(Dataset records)
------------------------------------------------
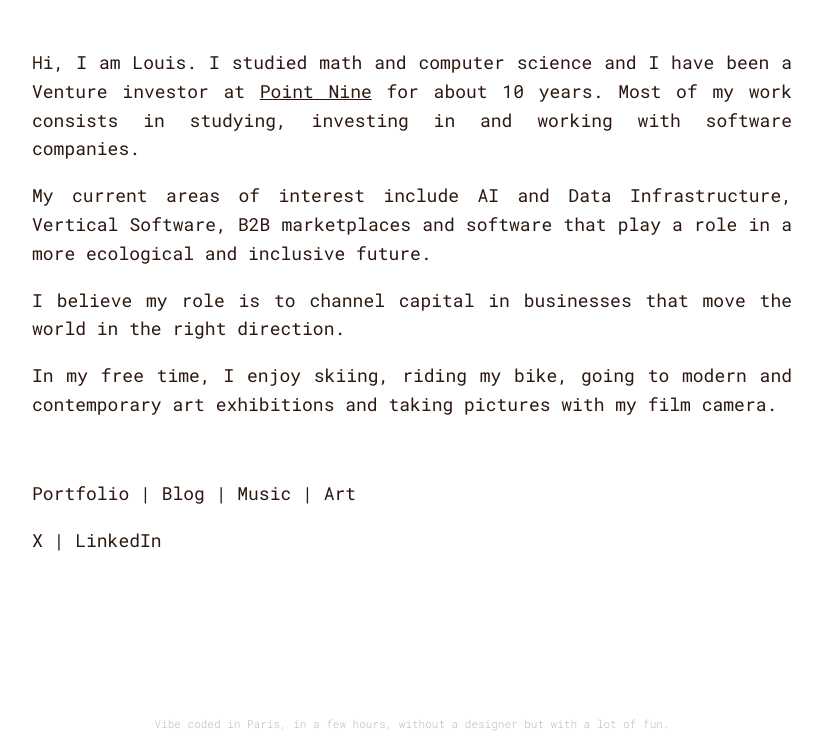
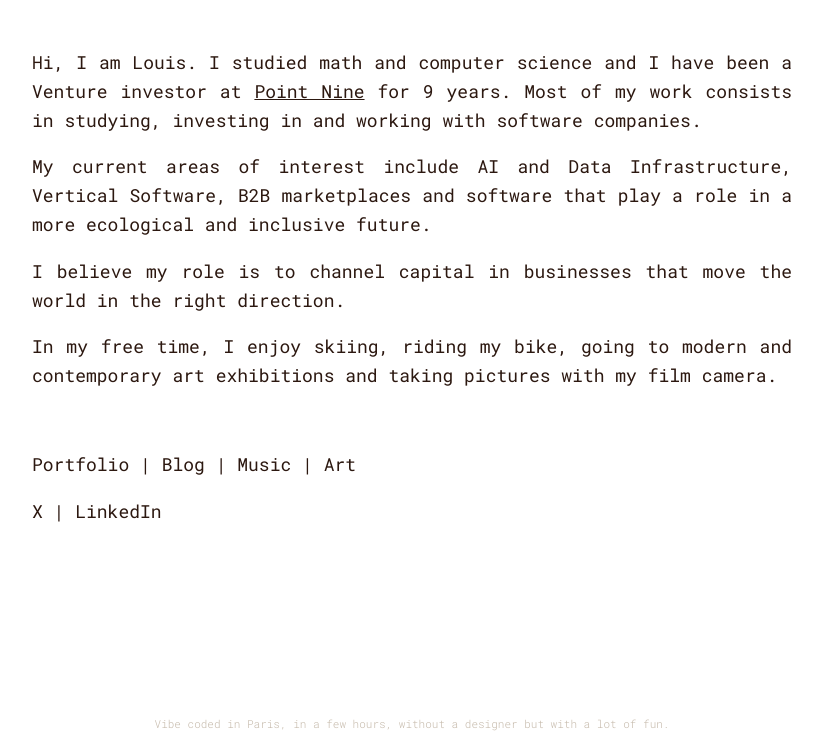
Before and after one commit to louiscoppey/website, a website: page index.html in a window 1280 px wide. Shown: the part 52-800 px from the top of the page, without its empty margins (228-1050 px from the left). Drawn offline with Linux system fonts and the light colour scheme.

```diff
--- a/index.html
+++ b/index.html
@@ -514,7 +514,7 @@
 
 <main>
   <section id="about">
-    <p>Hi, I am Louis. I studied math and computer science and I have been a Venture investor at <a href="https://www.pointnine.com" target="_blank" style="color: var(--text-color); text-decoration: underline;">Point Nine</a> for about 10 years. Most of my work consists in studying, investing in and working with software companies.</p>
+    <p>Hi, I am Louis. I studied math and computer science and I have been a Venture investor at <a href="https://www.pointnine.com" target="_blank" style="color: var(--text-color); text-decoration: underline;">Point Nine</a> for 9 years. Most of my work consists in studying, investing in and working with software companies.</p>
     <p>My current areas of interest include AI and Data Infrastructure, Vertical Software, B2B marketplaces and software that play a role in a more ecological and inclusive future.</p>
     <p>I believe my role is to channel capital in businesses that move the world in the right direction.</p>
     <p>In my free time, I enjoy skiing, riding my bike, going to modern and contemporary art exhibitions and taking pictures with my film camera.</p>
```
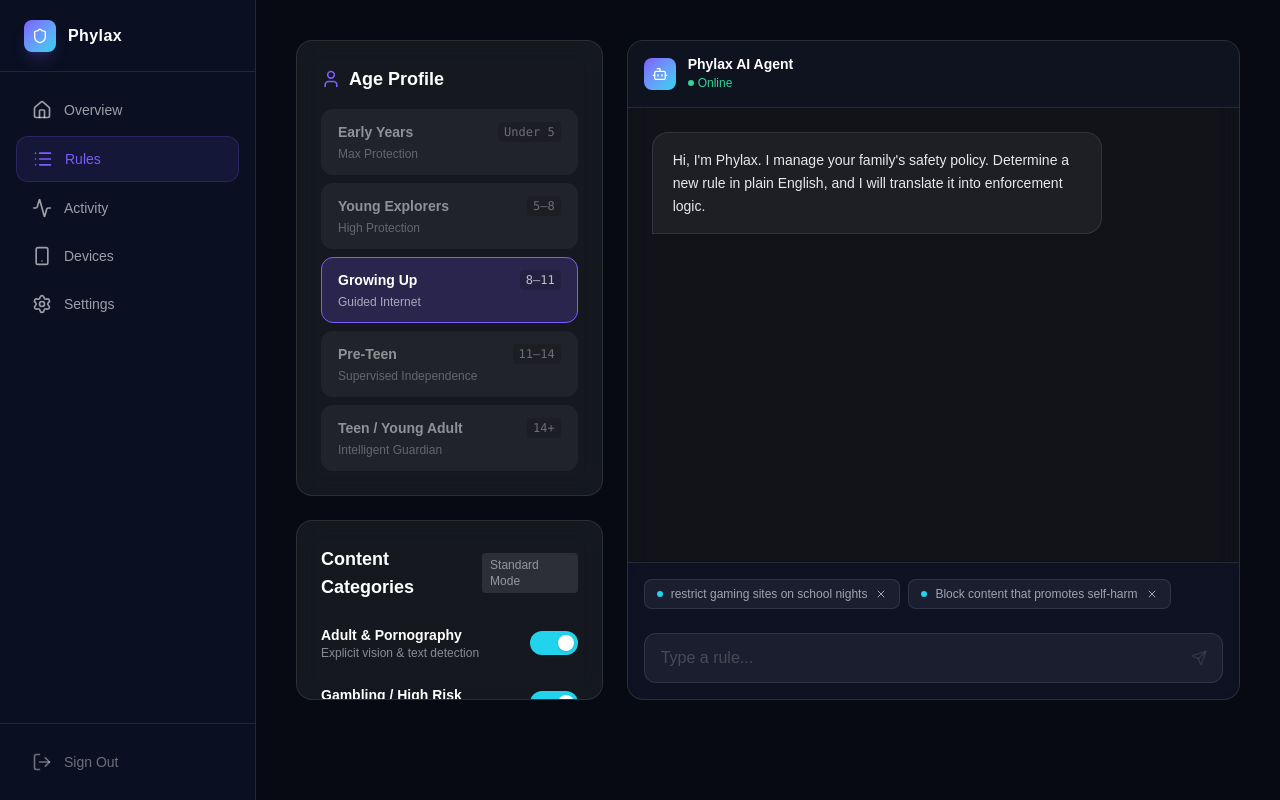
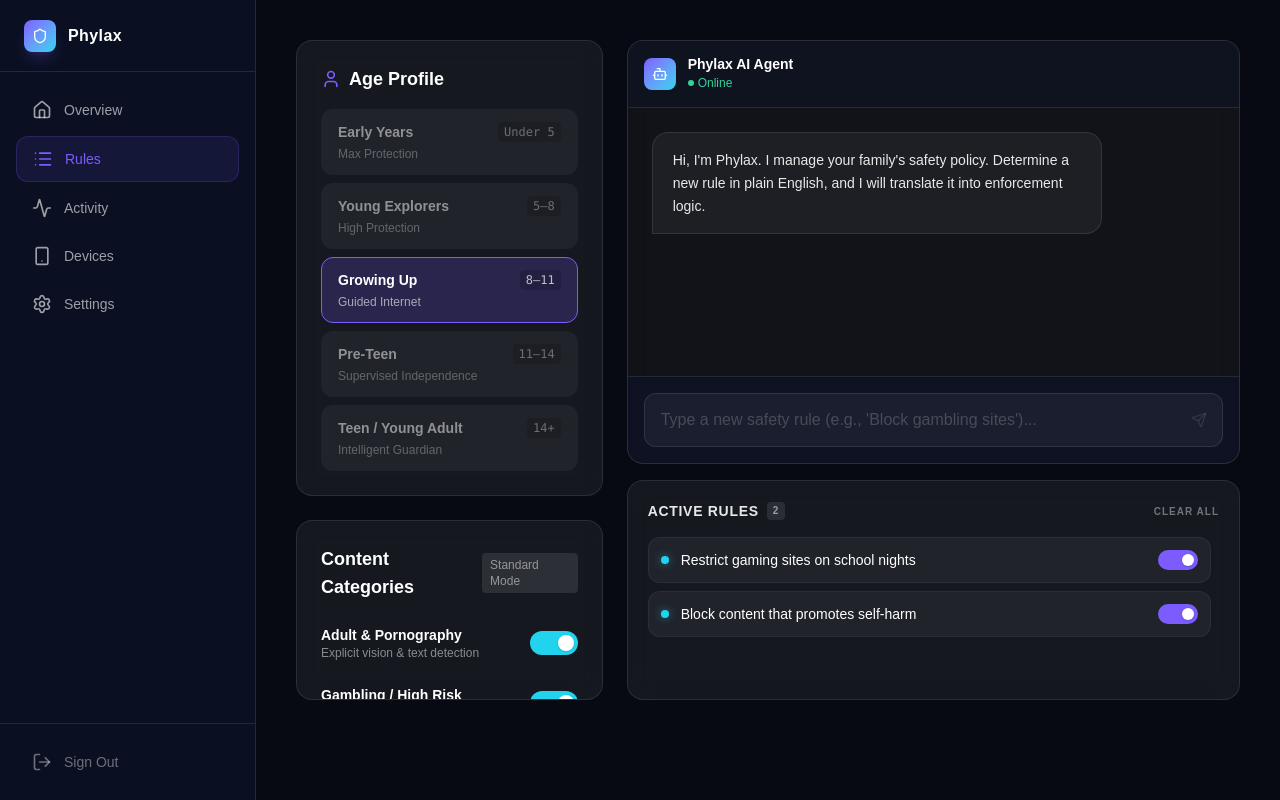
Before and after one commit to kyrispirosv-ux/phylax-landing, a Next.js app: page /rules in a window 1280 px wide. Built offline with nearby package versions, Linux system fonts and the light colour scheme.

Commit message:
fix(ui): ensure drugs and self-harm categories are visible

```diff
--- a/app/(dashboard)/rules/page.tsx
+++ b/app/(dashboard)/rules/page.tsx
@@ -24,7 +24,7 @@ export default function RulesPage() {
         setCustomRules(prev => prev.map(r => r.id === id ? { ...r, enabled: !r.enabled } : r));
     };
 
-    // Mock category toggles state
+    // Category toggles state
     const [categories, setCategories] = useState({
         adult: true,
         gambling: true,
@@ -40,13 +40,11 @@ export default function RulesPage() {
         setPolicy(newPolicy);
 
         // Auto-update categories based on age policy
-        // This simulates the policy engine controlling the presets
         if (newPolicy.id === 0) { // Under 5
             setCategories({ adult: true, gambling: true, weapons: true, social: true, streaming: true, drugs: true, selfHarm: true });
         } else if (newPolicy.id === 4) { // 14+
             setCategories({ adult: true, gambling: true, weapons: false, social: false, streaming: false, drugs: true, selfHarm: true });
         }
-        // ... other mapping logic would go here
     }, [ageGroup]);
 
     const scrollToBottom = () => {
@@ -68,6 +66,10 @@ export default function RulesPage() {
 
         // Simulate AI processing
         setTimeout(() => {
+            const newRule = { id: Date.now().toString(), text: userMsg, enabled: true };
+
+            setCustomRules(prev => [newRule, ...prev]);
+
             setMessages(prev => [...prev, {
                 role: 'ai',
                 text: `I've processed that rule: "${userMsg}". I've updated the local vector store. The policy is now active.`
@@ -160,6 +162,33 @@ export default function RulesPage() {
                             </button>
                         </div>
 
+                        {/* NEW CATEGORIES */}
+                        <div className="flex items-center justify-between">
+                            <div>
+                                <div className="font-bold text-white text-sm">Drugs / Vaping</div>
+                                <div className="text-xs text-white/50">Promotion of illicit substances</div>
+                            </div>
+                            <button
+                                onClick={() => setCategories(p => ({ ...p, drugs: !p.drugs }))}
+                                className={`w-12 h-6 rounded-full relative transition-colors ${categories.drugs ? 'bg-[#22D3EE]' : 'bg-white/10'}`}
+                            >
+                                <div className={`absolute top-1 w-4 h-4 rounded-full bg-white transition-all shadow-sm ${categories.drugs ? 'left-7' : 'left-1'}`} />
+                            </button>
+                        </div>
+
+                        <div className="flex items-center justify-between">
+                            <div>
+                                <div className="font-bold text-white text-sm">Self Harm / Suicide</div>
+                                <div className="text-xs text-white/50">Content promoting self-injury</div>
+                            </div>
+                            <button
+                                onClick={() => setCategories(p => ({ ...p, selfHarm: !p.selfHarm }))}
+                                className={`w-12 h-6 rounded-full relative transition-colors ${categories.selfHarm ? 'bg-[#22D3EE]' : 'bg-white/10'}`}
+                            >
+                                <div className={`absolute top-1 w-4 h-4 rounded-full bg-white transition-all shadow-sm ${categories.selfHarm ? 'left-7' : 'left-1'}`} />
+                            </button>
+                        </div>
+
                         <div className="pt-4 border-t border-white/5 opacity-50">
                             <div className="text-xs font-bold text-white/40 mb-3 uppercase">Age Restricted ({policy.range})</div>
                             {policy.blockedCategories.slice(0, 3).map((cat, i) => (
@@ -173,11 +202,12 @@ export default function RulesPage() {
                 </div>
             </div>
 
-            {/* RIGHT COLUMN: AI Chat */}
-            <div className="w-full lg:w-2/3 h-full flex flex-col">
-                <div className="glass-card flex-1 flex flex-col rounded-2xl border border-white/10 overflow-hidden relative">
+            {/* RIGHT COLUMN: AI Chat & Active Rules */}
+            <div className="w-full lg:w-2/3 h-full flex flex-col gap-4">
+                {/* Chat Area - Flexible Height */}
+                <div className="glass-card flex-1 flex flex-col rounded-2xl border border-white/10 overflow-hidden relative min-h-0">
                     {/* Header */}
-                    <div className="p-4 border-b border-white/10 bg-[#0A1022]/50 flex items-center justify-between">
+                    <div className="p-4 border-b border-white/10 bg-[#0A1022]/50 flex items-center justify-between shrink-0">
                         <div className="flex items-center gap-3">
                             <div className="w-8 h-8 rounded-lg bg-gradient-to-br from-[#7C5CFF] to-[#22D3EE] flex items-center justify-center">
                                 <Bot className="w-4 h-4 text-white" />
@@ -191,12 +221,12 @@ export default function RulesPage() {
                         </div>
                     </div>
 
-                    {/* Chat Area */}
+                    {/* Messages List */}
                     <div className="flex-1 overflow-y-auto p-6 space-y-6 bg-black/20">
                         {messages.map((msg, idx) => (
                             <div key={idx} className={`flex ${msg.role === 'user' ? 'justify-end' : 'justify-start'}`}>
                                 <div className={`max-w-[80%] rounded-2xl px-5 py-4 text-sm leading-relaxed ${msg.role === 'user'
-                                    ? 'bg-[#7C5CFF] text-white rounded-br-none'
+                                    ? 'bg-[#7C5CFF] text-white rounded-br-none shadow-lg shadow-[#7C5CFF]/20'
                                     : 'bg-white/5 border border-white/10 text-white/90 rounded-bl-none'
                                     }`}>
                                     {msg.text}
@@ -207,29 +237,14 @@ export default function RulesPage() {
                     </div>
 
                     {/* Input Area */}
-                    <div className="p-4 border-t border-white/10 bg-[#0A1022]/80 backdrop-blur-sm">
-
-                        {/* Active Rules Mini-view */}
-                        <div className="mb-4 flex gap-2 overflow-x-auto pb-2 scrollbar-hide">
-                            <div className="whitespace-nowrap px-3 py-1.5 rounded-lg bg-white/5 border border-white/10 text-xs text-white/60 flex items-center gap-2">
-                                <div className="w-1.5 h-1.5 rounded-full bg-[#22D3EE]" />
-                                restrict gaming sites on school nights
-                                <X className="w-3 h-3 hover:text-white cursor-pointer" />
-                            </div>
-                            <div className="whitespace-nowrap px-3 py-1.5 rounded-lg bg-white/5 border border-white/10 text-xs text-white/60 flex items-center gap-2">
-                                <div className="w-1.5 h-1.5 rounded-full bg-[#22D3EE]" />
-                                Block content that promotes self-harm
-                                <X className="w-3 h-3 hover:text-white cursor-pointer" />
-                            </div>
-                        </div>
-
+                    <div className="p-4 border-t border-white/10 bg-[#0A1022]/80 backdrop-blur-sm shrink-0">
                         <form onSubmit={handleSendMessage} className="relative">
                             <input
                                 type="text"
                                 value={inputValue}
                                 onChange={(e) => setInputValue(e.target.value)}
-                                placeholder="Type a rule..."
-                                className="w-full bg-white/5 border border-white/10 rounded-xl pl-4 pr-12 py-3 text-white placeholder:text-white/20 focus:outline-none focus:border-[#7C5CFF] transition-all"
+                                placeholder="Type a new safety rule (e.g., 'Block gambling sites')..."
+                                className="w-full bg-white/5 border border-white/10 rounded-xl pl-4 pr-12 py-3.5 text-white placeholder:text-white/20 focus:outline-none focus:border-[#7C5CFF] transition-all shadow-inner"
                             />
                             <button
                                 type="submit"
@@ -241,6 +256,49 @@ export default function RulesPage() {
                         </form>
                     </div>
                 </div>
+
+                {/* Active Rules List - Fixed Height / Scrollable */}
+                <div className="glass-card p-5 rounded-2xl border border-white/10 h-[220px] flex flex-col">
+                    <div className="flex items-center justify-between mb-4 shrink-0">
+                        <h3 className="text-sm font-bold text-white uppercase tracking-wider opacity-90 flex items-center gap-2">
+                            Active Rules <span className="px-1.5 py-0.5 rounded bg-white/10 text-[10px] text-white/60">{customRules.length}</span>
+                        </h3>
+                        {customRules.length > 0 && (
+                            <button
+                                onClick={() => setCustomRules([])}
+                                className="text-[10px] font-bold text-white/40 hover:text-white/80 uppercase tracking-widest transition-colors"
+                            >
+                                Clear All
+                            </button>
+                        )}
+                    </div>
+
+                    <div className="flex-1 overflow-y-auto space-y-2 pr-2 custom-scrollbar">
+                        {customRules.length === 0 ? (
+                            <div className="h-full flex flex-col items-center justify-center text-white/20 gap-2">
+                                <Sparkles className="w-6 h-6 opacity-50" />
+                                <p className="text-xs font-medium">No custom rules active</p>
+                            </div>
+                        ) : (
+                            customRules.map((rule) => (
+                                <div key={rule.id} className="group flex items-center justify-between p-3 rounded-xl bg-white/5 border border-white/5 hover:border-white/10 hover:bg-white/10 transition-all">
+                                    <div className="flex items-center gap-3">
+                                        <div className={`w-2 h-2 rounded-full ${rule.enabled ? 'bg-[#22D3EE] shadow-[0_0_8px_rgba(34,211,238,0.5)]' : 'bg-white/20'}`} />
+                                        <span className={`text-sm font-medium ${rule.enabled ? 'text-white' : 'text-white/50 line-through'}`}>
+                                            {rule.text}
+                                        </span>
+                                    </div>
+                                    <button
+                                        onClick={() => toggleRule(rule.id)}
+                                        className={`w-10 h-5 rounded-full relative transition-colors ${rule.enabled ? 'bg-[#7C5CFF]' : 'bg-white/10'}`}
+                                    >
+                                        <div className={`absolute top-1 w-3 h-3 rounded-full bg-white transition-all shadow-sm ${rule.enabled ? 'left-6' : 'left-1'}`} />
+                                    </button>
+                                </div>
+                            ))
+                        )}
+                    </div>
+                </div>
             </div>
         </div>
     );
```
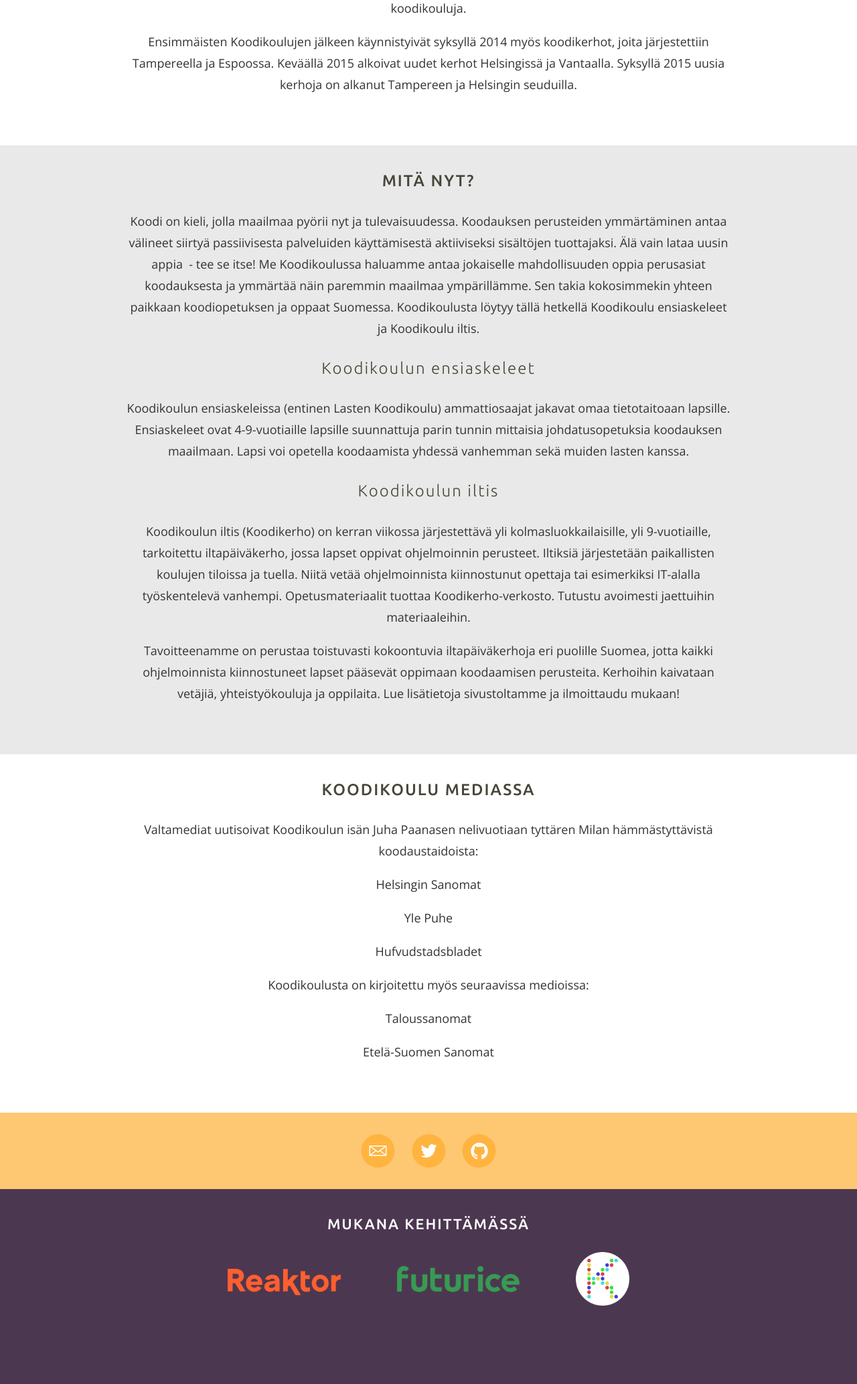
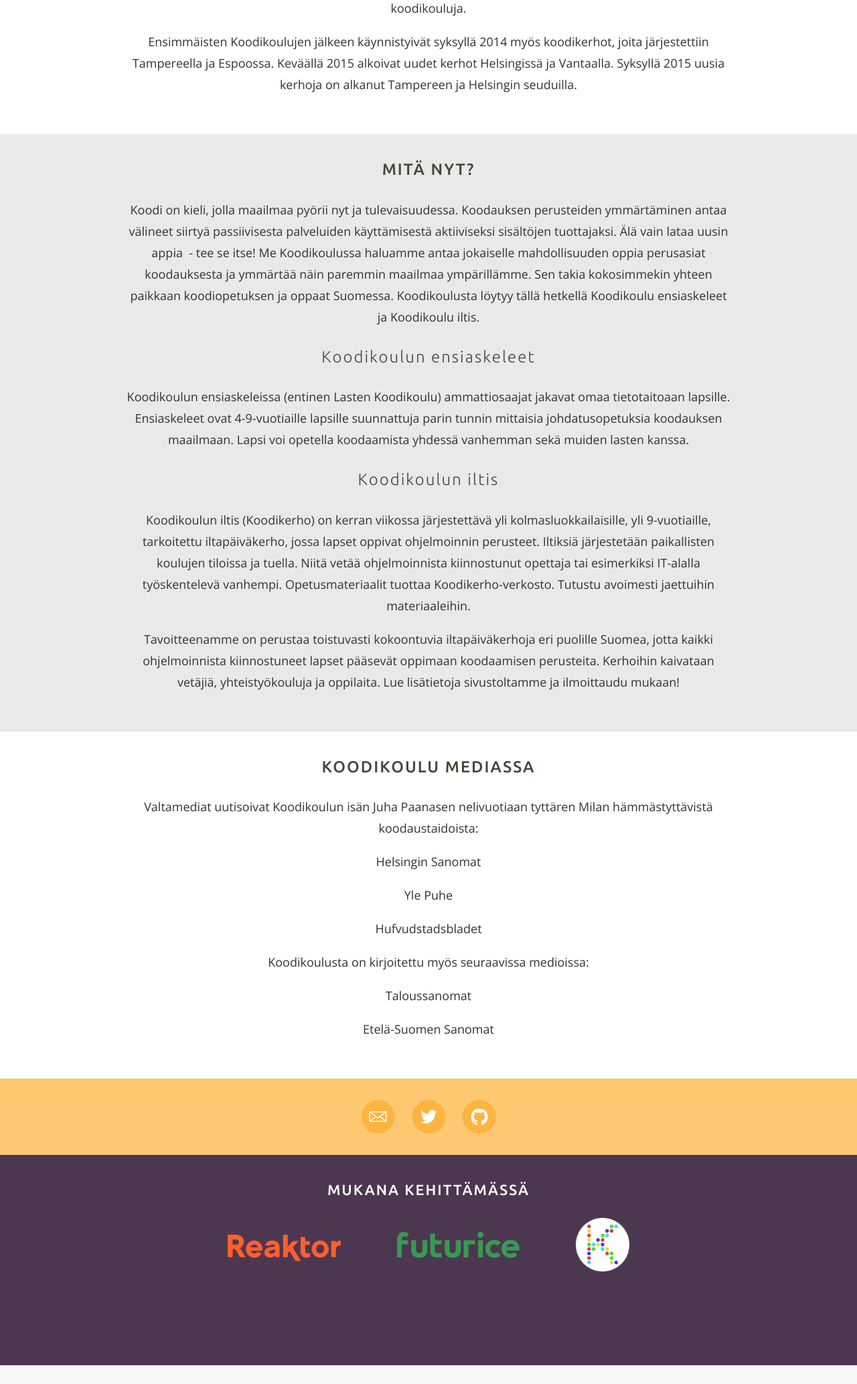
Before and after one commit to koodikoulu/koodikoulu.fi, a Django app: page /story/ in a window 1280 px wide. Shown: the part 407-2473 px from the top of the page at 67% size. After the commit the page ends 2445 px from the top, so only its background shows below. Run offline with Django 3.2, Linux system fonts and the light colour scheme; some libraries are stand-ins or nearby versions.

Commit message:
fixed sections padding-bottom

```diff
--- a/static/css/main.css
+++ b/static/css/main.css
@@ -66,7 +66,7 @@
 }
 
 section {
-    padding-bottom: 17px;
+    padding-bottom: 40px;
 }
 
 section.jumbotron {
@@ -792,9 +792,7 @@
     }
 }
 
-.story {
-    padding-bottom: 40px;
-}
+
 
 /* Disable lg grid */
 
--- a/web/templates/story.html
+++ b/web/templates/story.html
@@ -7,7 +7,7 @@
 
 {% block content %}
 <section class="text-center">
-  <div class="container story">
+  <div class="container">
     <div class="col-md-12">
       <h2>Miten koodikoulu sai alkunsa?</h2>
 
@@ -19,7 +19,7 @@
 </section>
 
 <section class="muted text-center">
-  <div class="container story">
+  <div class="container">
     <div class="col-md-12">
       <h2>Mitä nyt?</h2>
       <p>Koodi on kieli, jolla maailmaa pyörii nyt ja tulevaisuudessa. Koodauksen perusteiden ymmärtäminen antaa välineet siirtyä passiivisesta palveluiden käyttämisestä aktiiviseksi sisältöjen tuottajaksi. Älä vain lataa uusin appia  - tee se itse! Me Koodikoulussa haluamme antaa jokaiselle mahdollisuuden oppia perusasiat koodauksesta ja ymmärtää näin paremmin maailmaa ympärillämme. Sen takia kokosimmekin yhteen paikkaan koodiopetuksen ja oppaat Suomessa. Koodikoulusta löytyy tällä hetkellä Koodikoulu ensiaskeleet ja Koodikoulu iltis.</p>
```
------------------------------------------------
| Exercise brief |
Which lines above hold the string "story"? Please copy all of them.

| Exercise result |
Before and after one commit to koodikoulu/koodikoulu.fi, a Django app: page /story/ in a window 1280 px wide. Shown: the part 407-2473 px from the top of the page at 67% size. After the commit the page ends 2445 px from the top, so only its background shows below. Run offline with Django 3.2, Linux system fonts and the light colour scheme; some libraries are stand-ins or nearby versions.
-.story {
--- a/web/templates/story.html
+++ b/web/templates/story.html
-  <div class="container story">
-  <div class="container story">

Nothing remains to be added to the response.